But, as the organised disinformation campaign against the Millennium Challenge Corporation (MCC) shows, it can also be an effective way to interfere in the political process, whip up populist hyper-nationalism, stifle rational voices and undermine economic progress.
The preponderance of fake news about the Americans planning to build military bases in Nepal has polarised politics and society, even dividing families, friends and colleagues.
With elections around the corner, this phenomenon of demonising political opponents through abuse of social media will have far-reaching consequences for our democracy. If countries with a long history of democracy and free press can have both so easily undermined, we in Nepal need to be on alert against such threats to our hard-won freedoms.
Umesh Shrestha, editor of Nepal Fact Check tells us: “Media literacy has not kept pace with the spread of the Internet. People think the falsehoods on YouTube and TikTok videos are legitimate news, and it forms public opinion.”
Shrestha adds, “This increases responsibility for journalists. Just like when experts and the mass media helped quash rumours about Covid-19.”
Disillusionment against Nepal’s established parties and distrust of politicians is at an all time high. They deserve it, but we cannot let that translate into disenchantment with the democratic process itself.

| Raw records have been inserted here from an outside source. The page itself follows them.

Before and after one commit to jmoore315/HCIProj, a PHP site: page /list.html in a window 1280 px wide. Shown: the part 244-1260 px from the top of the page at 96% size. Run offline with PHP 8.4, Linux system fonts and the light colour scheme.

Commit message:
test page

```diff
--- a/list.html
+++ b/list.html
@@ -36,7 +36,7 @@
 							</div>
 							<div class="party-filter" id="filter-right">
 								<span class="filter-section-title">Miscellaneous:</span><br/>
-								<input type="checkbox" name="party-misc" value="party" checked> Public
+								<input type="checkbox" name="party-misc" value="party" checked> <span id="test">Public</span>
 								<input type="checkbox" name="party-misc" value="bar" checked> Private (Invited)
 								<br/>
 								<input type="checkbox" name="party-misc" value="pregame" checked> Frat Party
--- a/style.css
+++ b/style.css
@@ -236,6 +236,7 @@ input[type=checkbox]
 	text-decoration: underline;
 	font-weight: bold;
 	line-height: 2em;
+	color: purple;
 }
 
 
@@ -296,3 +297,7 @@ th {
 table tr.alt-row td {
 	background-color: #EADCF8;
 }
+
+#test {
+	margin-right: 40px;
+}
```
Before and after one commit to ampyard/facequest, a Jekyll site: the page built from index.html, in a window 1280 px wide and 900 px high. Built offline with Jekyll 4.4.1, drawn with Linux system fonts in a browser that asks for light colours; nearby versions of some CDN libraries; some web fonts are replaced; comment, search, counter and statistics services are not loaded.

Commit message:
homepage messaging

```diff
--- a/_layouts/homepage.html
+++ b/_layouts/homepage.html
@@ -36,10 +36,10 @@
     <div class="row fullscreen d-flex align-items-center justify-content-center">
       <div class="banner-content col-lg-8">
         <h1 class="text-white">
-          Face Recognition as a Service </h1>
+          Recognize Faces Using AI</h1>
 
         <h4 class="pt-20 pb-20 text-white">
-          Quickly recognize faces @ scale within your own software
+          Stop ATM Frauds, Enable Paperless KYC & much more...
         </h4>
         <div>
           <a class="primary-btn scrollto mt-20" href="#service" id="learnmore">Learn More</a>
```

Nepalis value democracy and harmony. We have pulled back from the brink many times before. It is time for the silent majority to speak up and drown out the fake and phoney in the cybersphere.
Read also: The Alchemy of Angst, Elif Shafak